Change detection data:
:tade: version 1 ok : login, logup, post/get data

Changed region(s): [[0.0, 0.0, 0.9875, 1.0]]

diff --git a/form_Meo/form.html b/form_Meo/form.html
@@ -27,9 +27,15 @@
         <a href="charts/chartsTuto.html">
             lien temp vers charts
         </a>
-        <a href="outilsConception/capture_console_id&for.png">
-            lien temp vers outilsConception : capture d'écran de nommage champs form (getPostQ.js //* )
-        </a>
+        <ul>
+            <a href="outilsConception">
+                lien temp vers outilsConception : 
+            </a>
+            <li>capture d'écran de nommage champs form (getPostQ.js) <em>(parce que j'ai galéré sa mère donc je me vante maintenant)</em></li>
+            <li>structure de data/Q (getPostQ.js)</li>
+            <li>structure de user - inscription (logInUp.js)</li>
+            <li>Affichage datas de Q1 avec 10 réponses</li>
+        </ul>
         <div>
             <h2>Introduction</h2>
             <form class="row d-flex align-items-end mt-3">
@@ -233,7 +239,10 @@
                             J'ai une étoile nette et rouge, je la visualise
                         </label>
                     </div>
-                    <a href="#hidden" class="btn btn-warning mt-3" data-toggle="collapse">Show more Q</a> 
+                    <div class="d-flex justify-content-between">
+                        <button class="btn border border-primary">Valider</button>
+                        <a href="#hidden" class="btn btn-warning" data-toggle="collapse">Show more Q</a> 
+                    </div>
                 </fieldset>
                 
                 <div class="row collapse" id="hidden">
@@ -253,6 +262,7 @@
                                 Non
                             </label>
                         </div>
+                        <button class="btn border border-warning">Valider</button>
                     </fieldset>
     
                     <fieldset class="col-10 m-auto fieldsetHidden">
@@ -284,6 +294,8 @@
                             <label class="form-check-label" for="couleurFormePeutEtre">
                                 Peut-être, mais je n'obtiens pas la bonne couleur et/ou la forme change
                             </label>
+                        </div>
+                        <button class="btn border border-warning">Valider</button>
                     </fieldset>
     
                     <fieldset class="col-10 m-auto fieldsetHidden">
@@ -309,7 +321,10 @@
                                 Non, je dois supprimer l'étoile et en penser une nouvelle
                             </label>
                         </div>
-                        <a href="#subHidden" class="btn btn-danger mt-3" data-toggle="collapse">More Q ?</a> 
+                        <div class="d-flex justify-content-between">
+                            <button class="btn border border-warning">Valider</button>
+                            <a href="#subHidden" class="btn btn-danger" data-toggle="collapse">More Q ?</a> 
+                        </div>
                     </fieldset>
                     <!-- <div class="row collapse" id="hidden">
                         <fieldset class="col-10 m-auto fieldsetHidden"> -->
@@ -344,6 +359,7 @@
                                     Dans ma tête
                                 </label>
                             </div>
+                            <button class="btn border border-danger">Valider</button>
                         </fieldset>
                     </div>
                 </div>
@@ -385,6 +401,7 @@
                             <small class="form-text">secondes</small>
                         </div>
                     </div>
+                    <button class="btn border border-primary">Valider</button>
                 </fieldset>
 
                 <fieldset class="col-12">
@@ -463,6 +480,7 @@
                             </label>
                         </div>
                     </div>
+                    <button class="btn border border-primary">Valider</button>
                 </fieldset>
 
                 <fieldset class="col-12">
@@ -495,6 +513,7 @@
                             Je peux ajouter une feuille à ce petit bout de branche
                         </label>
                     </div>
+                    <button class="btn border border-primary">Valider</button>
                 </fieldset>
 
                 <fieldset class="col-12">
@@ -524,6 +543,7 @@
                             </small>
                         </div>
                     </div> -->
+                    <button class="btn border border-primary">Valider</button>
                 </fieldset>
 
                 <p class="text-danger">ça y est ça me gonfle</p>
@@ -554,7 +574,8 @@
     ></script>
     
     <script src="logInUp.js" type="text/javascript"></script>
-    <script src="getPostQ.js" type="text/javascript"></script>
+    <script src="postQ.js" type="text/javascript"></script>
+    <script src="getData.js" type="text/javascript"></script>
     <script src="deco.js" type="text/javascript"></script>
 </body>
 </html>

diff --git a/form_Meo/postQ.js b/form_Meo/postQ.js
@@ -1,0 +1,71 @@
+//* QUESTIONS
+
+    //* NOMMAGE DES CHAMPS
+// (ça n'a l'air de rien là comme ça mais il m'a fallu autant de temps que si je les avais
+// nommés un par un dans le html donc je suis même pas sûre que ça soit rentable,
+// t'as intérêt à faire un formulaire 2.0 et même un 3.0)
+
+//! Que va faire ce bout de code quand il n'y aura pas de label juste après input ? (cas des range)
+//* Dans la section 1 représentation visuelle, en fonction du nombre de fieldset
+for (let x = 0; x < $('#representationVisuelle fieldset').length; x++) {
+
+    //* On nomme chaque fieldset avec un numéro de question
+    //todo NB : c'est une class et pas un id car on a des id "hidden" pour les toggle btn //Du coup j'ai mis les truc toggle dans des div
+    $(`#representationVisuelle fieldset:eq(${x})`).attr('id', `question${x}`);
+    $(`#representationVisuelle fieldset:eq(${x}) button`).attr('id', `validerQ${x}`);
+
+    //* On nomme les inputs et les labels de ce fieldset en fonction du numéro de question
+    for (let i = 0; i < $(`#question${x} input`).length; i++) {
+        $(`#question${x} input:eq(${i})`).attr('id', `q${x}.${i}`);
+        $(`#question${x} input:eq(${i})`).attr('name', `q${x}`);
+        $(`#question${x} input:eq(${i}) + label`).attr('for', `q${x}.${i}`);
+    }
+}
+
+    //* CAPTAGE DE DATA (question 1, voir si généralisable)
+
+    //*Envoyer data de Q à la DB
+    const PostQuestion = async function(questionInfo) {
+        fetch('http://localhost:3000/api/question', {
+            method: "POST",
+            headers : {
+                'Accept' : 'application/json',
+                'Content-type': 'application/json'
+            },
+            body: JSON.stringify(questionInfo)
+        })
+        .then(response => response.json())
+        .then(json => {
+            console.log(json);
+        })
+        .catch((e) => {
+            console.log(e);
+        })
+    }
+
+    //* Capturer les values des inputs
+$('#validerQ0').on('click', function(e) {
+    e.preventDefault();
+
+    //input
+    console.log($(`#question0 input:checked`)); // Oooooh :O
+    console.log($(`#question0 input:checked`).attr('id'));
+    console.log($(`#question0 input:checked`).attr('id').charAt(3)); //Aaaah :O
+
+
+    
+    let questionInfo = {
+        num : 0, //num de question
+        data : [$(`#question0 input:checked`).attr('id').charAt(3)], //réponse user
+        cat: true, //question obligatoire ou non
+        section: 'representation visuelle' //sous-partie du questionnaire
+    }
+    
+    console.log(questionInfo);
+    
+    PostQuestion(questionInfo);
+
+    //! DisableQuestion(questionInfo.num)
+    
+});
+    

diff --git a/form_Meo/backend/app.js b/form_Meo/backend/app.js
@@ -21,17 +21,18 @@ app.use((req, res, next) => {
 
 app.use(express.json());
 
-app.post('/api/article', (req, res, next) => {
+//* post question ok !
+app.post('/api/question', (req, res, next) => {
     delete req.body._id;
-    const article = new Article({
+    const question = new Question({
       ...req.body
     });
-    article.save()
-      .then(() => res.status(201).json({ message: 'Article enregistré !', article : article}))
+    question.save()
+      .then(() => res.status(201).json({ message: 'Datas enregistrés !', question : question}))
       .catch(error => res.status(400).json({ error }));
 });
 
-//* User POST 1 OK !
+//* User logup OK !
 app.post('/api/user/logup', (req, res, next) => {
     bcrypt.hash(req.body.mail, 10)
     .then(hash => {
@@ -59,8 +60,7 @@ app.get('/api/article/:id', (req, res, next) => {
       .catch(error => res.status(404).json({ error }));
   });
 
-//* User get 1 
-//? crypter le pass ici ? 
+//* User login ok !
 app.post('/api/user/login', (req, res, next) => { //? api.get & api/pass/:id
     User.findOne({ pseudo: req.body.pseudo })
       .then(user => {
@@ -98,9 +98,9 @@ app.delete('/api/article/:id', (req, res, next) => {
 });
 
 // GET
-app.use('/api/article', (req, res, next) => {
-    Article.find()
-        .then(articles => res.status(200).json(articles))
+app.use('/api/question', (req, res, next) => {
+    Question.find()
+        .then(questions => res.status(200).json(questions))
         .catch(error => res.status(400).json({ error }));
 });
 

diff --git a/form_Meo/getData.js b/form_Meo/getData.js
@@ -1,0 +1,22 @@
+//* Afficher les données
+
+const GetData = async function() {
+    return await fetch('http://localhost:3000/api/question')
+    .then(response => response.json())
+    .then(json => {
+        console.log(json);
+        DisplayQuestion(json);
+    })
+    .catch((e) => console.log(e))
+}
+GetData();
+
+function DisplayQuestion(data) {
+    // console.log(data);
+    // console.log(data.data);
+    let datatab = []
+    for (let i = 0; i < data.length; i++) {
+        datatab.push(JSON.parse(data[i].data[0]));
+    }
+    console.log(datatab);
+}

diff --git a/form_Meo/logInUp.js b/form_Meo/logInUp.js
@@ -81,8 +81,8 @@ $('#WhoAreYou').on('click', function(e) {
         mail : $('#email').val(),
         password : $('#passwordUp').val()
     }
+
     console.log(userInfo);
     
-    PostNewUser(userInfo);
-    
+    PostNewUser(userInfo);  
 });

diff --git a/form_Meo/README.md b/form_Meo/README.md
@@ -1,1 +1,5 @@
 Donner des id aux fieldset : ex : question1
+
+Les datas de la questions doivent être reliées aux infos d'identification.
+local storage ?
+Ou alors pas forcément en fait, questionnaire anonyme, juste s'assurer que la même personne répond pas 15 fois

Instructions to follow: Read through the lines above and collect those that contain the string "then".

Exercise solution:
+        .then(response => response.json())
+        .then(json => {
-      .then(() => res.status(201).json({ message: 'Article enregistré !', article : article}))
+      .then(() => res.status(201).json({ message: 'Datas enregistrés !', question : question}))
     .then(hash => {
       .then(user => {
-        .then(articles => res.status(200).json(articles))
+        .then(questions => res.status(200).json(questions))
+    .then(response => response.json())
+    .then(json => {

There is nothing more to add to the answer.